Asked whether Ten would close the audience and ad revenue gap in the 14/15 financial year, McLennan said: “We fully expect to close at a higher share. There are no guarantees but we are absolutely focused on doing that.”

Meanwhile, McLennan downplayed any early move into the video on demand market (SVOD) and predicted “a lot of blood will be spilt” as companies throw cash at the sector. Some players “will never see a return”, he warned.

“Some companies will commit a lot of resources to it and not succeed. We are not going to rush onto it,” he said. “We have spoken to everyone and everyone is talking to each other but we are not going to commit huge amounts of capital just yet.

“We are going to hold back and see how it plays out. There will be winners and losers, and we privately have a view about what is going to happen, and I think it will get messy for some players. Some will spend a lot of money and never see a return.

McLennan said in some instances around the world, Netflix has stimulated interest in local dramas around SVOD which has complemented the “linear network TV broadcast quite nicely”.

“What is really critical for the success of any SVOD platform in having good local drama and we have good local drama.” he said. “We think that is going to be a valuable component going forward.
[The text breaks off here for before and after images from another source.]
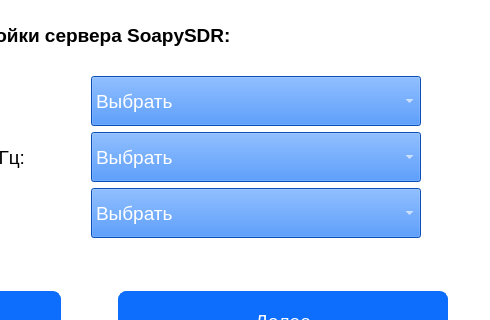
Above: win_server_set.ui from PloticynaEl/SDR before the change; both pictures show x 310 to 800 and y 0 to 320 of the 800 by 480 pixel window. Below: the same form after it.
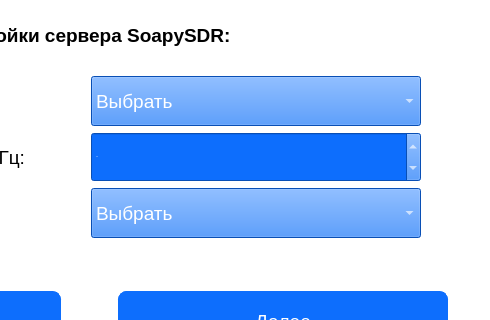
That is the form after the change.

Commit message: overwriting win_server_*

```diff
--- a/win_server_set.ui
+++ b/win_server_set.ui
@@ -91,7 +91,13 @@
 border : 2px solid black;
 background : green;
 }
-</string>
+
+QDoubleSpinBox{
+color: white; 
+background-color: #0d6efd;
+selection-background-color: lightgreen;
+    font: normal normal 27px &quot;Arial&quot;;
+}</string>
   </property>
   <widget class="QFrame" name="frame">
    <property name="geometry">
@@ -150,6 +156,12 @@
      </item>
      <item>
       <layout class="QFormLayout" name="formLayout_2">
+       <property name="fieldGrowthPolicy">
+        <enum>QFormLayout::AllNonFixedFieldsGrow</enum>
+       </property>
+       <property name="rowWrapPolicy">
+        <enum>QFormLayout::DontWrapRows</enum>
+       </property>
        <item row="1" column="0">
         <widget class="QLabel" name="label_13">
          <property name="enabled">
@@ -202,348 +214,6 @@
          </property>
         </widget>
        </item>
-       <item row="1" column="1">
-        <widget class="QComboBox" name="comboBox_first_samp_freq">
-         <property name="minimumSize">
-          <size>
-           <width>330</width>
-           <height>50</height>
-          </size>
-         </property>
-         <property name="maximumSize">
-          <size>
-           <width>300</width>
-           <height>30</height>
-          </size>
-         </property>
-         <property name="palette">
-          <palette>
-           <active>
-            <colorrole role="WindowText">
-             <brush brushstyle="SolidPattern">
-              <color alpha="255">
-               <red>255</red>
-               <green>255</green>
-               <blue>255</blue>
-              </color>
-             </brush>
-            </colorrole>
-            <colorrole role="Button">
-             <brush brushstyle="SolidPattern">
-              <color alpha="255">
-               <red>13</red>
-               <green>110</green>
-               <blue>253</blue>
-              </color>
-             </brush>
-            </colorrole>
-            <colorrole role="Text">
-             <brush brushstyle="SolidPattern">
-              <color alpha="255">
-               <red>255</red>
-               <green>255</green>
-               <blue>255</blue>
-              </color>
-             </brush>
-            </colorrole>
-            <colorrole role="ButtonText">
-             <brush brushstyle="SolidPattern">
-              <color alpha="255">
-               <red>255</red>
-               <green>255</green>
-               <blue>255</blue>
-              </color>
-             </brush>
-            </colorrole>
-            <colorrole role="Base">
-             <brush brushstyle="SolidPattern">
-              <color alpha="255">
-               <red>13</red>
-               <green>110</green>
-               <blue>253</blue>
-              </color>
-             </brush>
-            </colorrole>
-            <colorrole role="Window">
-             <brush brushstyle="SolidPattern">
-              <color alpha="255">
-               <red>13</red>
-               <green>110</green>
-               <blue>253</blue>
-              </color>
-             </brush>
-            </colorrole>
-            <colorrole role="Highlight">
-             <brush brushstyle="SolidPattern">
-              <color alpha="255">
-               <red>144</red>
-               <green>238</green>
-               <blue>144</blue>
-              </color>
-             </brush>
-            </colorrole>
-           </active>
-           <inactive>
-            <colorrole role="WindowText">
-             <brush brushstyle="SolidPattern">
-              <color alpha="255">
-               <red>255</red>
-               <green>255</green>
-               <blue>255</blue>
-              </color>
-             </brush>
-            </colorrole>
-            <colorrole role="Button">
-             <brush brushstyle="SolidPattern">
-              <color alpha="255">
-               <red>13</red>
-               <green>110</green>
-               <blue>253</blue>
-              </color>
-             </brush>
-            </colorrole>
-            <colorrole role="Text">
-             <brush brushstyle="SolidPattern">
-              <color alpha="255">
-               <red>255</red>
-               <green>255</green>
-               <blue>255</blue>
-              </color>
-             </brush>
-            </colorrole>
-            <colorrole role="ButtonText">
-             <brush brushstyle="SolidPattern">
-              <color alpha="255">
-               <red>255</red>
-               <green>255</green>
-               <blue>255</blue>
-              </color>
-             </brush>
-            </colorrole>
-            <colorrole role="Base">
-             <brush brushstyle="SolidPattern">
-              <color alpha="255">
-               <red>13</red>
-               <green>110</green>
-               <blue>253</blue>
-              </color>
-             </brush>
-            </colorrole>
-            <colorrole role="Window">
-             <brush brushstyle="SolidPattern">
-              <color alpha="255">
-               <red>13</red>
-               <green>110</green>
-               <blue>253</blue>
-              </color>
-             </brush>
-            </colorrole>
-            <colorrole role="Highlight">
-             <brush brushstyle="SolidPattern">
-              <color alpha="255">
-               <red>144</red>
-               <green>238</green>
-               <blue>144</blue>
-              </color>
-             </brush>
-            </colorrole>
-           </inactive>
-           <disabled>
-            <colorrole role="WindowText">
-             <brush brushstyle="SolidPattern">
-              <color alpha="255">
-               <red>255</red>
-               <green>255</green>
-               <blue>255</blue>
-              </color>
-             </brush>
-            </colorrole>
-            <colorrole role="Button">
-             <brush brushstyle="SolidPattern">
-              <color alpha="255">
-               <red>13</red>
-               <green>110</green>
-               <blue>253</blue>
-              </color>
-             </brush>
-            </colorrole>
-            <colorrole role="Text">
-             <brush brushstyle="SolidPattern">
-              <color alpha="255">
-               <red>255</red>
-               <green>255</green>
-               <blue>255</blue>
-              </color>
-             </brush>
-            </colorrole>
-            <colorrole role="ButtonText">
-             <brush brushstyle="SolidPattern">
-              <color alpha="255">
-               <red>255</red>
-               <green>255</green>
-               <blue>255</blue>
-              </color>
-             </brush>
-            </colorrole>
-            <colorrole role="Base">
-             <brush brushstyle="SolidPattern">
-              <color alpha="255">
-               <red>13</red>
-               <green>110</green>
-               <blue>253</blue>
-              </color>
-             </brush>
-            </colorrole>
-            <colorrole role="Window">
-             <brush brushstyle="SolidPattern">
-              <color alpha="255">
-               <red>13</red>
-               <green>110</green>
-               <blue>253</blue>
-              </color>
-             </brush>
-            </colorrole>
-            <colorrole role="Highlight">
-             <brush brushstyle="SolidPattern">
-              <color alpha="255">
-               <red>144</red>
-               <green>238</green>
-               <blue>144</blue>
-              </color>
-             </brush>
-            </colorrole>
-           </disabled>
-          </palette>
-         </property>
-         <property name="font">
-          <font>
-           <family>Arial</family>
-           <pointsize>14</pointsize>
-           <weight>50</weight>
-           <italic>false</italic>
-           <bold>false</bold>
-          </font>
-         </property>
-         <property name="contextMenuPolicy">
-          <enum>Qt::DefaultContextMenu</enum>
-         </property>
-         <property name="layoutDirection">
-          <enum>Qt::LeftToRight</enum>
-         </property>
-         <item>
-          <property name="text">
-           <string>Выбрать</string>
-          </property>
-         </item>
-        </widget>
-       </item>
-       <item row="2" column="0">
-        <widget class="QLabel" name="label_17">
-         <property name="minimumSize">
-          <size>
-           <width>395</width>
-           <height>50</height>
-          </size>
-         </property>
-         <property name="maximumSize">
-          <size>
-           <width>395</width>
-           <height>30</height>
-          </size>
-         </property>
-         <property name="sizeIncrement">
-          <size>
-           <width>0</width>
-           <height>0</height>
-          </size>
-         </property>
-         <property name="font">
-          <font>
-           <family>Arial</family>
-           <pointsize>14</pointsize>
-          </font>
-         </property>
-         <property name="contextMenuPolicy">
-          <enum>Qt::DefaultContextMenu</enum>
-         </property>
-         <property name="layoutDirection">
-          <enum>Qt::LeftToRight</enum>
-         </property>
-         <property name="text">
-          <string>Полоса пропускания, Гц:</string>
-         </property>
-         <property name="alignment">
-          <set>Qt::AlignLeading|Qt::AlignLeft|Qt::AlignVCenter</set>
-         </property>
-         <property name="wordWrap">
-          <bool>false</bool>
-         </property>
-         <property name="indent">
-          <number>20</number>
-         </property>
-         <property name="openExternalLinks">
-          <bool>false</bool>
-         </property>
-        </widget>
-       </item>
-       <item row="2" column="1">
-        <widget class="QComboBox" name="comboBox_bandwidth">
-         <property name="enabled">
-          <bool>true</bool>
-         </property>
-         <property name="minimumSize">
-          <size>
-           <width>330</width>
-           <height>50</height>
-          </size>
-         </property>
-         <property name="maximumSize">
-          <size>
-           <width>300</width>
-           <height>30</height>
-          </size>
-         </property>
-         <property name="font">
-          <font>
-           <family>Arial</family>
-           <pointsize>14</pointsize>
-           <weight>50</weight>
-           <italic>false</italic>
-           <bold>false</bold>
-          </font>
-         </property>
-         <property name="tabletTracking">
-          <bool>false</bool>
-         </property>
-         <property name="focusPolicy">
-          <enum>Qt::WheelFocus</enum>
-         </property>
-         <property name="contextMenuPolicy">
-          <enum>Qt::DefaultContextMenu</enum>
-         </property>
-         <property name="layoutDirection">
-          <enum>Qt::LeftToRight</enum>
-         </property>
-         <property name="editable">
-          <bool>false</bool>
-         </property>
-         <item>
-          <property name="text">
-           <string>Выбрать</string>
-          </property>
-         </item>
-         <item>
-          <property name="text">
-           <string>Да</string>
-          </property>
-         </item>
-         <item>
-          <property name="text">
-           <string>Нет</string>
-          </property>
-         </item>
-        </widget>
-       </item>
        <item row="0" column="0">
         <widget class="QLabel" name="label_11">
          <property name="minimumSize">
@@ -855,6 +525,140 @@
          </item>
         </widget>
        </item>
+       <item row="1" column="1">
+        <widget class="QDoubleSpinBox" name="doubleSpinBox_freq">
+         <property name="minimumSize">
+          <size>
+           <width>330</width>
+           <height>50</height>
+          </size>
+         </property>
+         <property name="maximumSize">
+          <size>
+           <width>330</width>
+           <height>50</height>
+          </size>
+         </property>
+         <property name="font">
+          <font>
+           <family>Arial</family>
+           <pointsize>-1</pointsize>
+           <weight>50</weight>
+           <italic>false</italic>
+           <bold>false</bold>
+          </font>
+         </property>
+         <property name="wrapping">
+          <bool>true</bool>
+         </property>
+         <property name="buttonSymbols">
+          <enum>QAbstractSpinBox::UpDownArrows</enum>
+         </property>
+         <property name="accelerated">
+          <bool>true</bool>
+         </property>
+         <property name="maximum">
+          <double>999.990000000000009</double>
+         </property>
+        </widget>
+       </item>
+       <item row="2" column="1">
+        <widget class="QComboBox" name="comboBox_bandwidth">
+         <property name="enabled">
+          <bool>true</bool>
+         </property>
+         <property name="minimumSize">
+          <size>
+           <width>330</width>
+           <height>50</height>
+          </size>
+         </property>
+         <property name="maximumSize">
+          <size>
+           <width>300</width>
+           <height>30</height>
+          </size>
+         </property>
+         <property name="font">
+          <font>
+           <family>Arial</family>
+           <pointsize>14</pointsize>
+           <weight>50</weight>
+           <italic>false</italic>
+           <bold>false</bold>
+          </font>
+         </property>
+         <property name="tabletTracking">
+          <bool>false</bool>
+         </property>
+         <property name="focusPolicy">
+          <enum>Qt::WheelFocus</enum>
+         </property>
+         <property name="contextMenuPolicy">
+          <enum>Qt::DefaultContextMenu</enum>
+         </property>
+         <property name="layoutDirection">
+          <enum>Qt::LeftToRight</enum>
+         </property>
+         <property name="editable">
+          <bool>false</bool>
+         </property>
+         <item>
+          <property name="text">
+           <string>Выбрать</string>
+          </property>
+         </item>
+        </widget>
+       </item>
+       <item row="2" column="0">
+        <widget class="QLabel" name="label_17">
+         <property name="minimumSize">
+          <size>
+           <width>395</width>
+           <height>50</height>
+          </size>
+         </property>
+         <property name="maximumSize">
+          <size>
+           <width>395</width>
+           <height>30</height>
+          </size>
+         </property>
+         <property name="sizeIncrement">
+          <size>
+           <width>0</width>
+           <height>0</height>
+          </size>
+         </property>
+         <property name="font">
+          <font>
+           <family>Arial</family>
+           <pointsize>14</pointsize>
+          </font>
+         </property>
+         <property name="contextMenuPolicy">
+          <enum>Qt::DefaultContextMenu</enum>
+         </property>
+         <property name="layoutDirection">
+          <enum>Qt::LeftToRight</enum>
+         </property>
+         <property name="text">
+          <string>Полоса пропускания, Гц:</string>
+         </property>
+         <property name="alignment">
+          <set>Qt::AlignLeading|Qt::AlignLeft|Qt::AlignVCenter</set>
+         </property>
+         <property name="wordWrap">
+          <bool>false</bool>
+         </property>
+         <property name="indent">
+          <number>20</number>
+         </property>
+         <property name="openExternalLinks">
+          <bool>false</bool>
+         </property>
+        </widget>
+       </item>
       </layout>
      </item>
      <item>
```
The commit also changes 1 other file.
We’re quite relaxed.”

He refused to rule out a venture in the next 12 months but added: “We’ll keep our cards close to our chest. We are prepared to play, but we are not prepared to commit vast sums of money.”

McLennan also said he was also not prepared to overpay to acquire more sporting events despite the probability of strong ratings.

“We are not going to blow our brains out on AFL or NRL if we are think it’s going to be loss maker. We will be selective and strategic and see if we can carve out a role with AFL and NRL and be a little bit cheeky along the way.”

He said Ten had proved the doubters wrong with the Big Bash and predicted revenue and ratings growth this year.

Steve Jones


Get the latest media and marketing industry news (and views) direct to your inbox.

Sign up to the free Mumbrella newsletter now.



Sign up to our free daily update to get the latest in media and marketing.